The records follow. Count the lines holding "avec" and give only the number.

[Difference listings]
□ □ □

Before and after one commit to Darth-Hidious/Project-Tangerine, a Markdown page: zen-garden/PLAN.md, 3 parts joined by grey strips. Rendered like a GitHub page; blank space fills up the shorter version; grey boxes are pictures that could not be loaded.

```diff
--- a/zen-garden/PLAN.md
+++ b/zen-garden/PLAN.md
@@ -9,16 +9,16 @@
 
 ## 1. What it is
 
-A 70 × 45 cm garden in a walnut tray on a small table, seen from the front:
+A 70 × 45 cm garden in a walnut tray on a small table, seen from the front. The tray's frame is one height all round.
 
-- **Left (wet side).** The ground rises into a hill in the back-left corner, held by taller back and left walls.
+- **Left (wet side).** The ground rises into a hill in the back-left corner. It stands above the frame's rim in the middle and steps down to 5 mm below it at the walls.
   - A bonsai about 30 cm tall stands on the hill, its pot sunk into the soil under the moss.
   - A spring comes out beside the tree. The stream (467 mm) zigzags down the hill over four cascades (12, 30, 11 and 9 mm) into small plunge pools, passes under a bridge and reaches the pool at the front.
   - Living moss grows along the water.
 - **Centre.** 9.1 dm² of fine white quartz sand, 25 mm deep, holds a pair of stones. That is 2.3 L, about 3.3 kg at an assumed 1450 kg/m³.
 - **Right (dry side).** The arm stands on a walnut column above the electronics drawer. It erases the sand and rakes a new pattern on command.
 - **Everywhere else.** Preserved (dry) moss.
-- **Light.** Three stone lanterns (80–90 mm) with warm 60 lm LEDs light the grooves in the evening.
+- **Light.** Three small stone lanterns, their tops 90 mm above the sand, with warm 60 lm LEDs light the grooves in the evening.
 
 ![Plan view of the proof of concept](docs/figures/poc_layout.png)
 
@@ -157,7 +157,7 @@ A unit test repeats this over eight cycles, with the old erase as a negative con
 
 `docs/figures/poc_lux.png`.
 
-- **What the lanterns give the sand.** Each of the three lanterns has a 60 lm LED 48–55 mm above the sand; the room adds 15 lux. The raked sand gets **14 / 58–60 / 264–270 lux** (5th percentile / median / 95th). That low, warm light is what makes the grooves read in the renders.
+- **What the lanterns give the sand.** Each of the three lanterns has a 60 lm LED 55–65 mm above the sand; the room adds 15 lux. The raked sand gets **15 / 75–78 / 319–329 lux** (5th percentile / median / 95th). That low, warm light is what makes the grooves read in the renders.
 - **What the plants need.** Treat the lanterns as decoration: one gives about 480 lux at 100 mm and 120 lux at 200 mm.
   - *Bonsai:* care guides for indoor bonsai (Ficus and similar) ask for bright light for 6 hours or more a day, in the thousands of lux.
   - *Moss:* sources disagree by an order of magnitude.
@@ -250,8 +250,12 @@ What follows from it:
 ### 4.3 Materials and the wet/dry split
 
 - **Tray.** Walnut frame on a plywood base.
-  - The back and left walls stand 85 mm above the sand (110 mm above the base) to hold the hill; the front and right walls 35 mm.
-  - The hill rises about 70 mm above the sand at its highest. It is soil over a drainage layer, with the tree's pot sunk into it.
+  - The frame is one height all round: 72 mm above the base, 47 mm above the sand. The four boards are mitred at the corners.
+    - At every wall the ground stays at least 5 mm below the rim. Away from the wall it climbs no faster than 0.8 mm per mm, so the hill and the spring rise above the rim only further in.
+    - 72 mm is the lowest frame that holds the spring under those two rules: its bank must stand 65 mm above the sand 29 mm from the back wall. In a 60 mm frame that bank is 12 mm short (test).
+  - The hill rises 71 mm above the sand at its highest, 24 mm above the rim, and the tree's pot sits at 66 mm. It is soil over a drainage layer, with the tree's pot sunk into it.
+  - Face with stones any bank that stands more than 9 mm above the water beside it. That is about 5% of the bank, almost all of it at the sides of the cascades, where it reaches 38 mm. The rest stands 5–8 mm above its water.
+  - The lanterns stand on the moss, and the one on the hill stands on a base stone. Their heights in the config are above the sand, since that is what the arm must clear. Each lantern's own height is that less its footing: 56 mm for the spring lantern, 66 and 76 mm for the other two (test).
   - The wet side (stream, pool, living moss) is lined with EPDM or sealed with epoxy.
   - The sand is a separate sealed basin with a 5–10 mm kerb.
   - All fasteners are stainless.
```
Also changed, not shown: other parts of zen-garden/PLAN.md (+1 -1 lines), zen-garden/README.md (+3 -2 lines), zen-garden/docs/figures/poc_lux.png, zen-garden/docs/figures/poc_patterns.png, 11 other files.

□ □ □

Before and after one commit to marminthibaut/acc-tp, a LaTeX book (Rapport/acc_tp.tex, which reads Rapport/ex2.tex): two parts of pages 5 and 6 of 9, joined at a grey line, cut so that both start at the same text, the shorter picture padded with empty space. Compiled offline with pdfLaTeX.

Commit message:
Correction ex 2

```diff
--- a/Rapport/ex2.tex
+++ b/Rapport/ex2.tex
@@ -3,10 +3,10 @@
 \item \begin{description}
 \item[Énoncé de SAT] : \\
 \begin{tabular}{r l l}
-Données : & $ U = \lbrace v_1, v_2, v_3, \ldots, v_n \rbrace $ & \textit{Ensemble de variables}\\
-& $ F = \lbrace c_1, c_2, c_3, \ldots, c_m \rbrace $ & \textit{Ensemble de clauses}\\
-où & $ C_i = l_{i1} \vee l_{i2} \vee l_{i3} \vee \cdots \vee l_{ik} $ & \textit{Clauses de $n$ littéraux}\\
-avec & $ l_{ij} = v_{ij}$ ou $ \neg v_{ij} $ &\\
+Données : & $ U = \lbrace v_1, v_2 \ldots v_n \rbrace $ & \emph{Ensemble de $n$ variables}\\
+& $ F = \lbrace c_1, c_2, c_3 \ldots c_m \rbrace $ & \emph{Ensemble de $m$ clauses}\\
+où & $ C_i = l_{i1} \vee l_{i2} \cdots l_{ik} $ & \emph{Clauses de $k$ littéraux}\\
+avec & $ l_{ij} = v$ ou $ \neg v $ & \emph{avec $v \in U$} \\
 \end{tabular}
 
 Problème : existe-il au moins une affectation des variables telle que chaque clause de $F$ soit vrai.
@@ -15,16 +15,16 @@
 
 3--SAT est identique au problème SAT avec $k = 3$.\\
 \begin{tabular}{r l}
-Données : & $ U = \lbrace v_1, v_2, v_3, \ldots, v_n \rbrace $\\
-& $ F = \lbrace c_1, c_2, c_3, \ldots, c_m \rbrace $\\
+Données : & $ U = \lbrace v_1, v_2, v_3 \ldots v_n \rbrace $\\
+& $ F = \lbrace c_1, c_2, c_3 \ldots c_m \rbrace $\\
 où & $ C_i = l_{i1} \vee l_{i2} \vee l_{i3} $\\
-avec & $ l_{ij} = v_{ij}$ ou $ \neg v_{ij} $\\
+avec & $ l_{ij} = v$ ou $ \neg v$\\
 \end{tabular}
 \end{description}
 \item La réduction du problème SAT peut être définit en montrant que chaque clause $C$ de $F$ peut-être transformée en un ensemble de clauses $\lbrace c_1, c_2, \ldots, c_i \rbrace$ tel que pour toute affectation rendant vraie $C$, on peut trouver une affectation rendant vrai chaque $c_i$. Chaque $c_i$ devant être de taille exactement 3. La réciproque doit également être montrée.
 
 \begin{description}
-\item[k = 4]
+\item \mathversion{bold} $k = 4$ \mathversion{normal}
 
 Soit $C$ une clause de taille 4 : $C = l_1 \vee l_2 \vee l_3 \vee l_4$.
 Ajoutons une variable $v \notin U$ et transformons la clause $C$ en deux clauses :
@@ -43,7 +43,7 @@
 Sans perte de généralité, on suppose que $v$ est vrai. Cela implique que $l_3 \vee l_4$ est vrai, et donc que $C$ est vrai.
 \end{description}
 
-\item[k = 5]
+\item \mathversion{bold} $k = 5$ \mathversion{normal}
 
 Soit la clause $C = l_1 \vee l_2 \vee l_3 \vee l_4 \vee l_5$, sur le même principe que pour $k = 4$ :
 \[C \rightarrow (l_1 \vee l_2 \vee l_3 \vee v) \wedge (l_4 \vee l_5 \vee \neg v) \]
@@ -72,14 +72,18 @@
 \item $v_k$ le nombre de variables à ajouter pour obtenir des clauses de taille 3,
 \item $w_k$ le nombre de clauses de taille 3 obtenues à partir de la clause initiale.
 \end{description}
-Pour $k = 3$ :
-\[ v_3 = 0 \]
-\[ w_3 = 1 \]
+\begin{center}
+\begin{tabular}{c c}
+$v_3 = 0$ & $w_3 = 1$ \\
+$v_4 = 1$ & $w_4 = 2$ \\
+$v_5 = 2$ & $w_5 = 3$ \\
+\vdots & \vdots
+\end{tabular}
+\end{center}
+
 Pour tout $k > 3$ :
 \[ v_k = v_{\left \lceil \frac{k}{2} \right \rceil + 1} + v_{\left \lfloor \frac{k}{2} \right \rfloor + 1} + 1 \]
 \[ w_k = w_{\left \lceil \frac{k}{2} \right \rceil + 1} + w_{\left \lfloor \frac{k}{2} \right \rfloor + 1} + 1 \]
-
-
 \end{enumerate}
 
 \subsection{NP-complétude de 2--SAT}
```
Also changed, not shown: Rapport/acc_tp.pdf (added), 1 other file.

□ □ □

Solution for this problem ->
5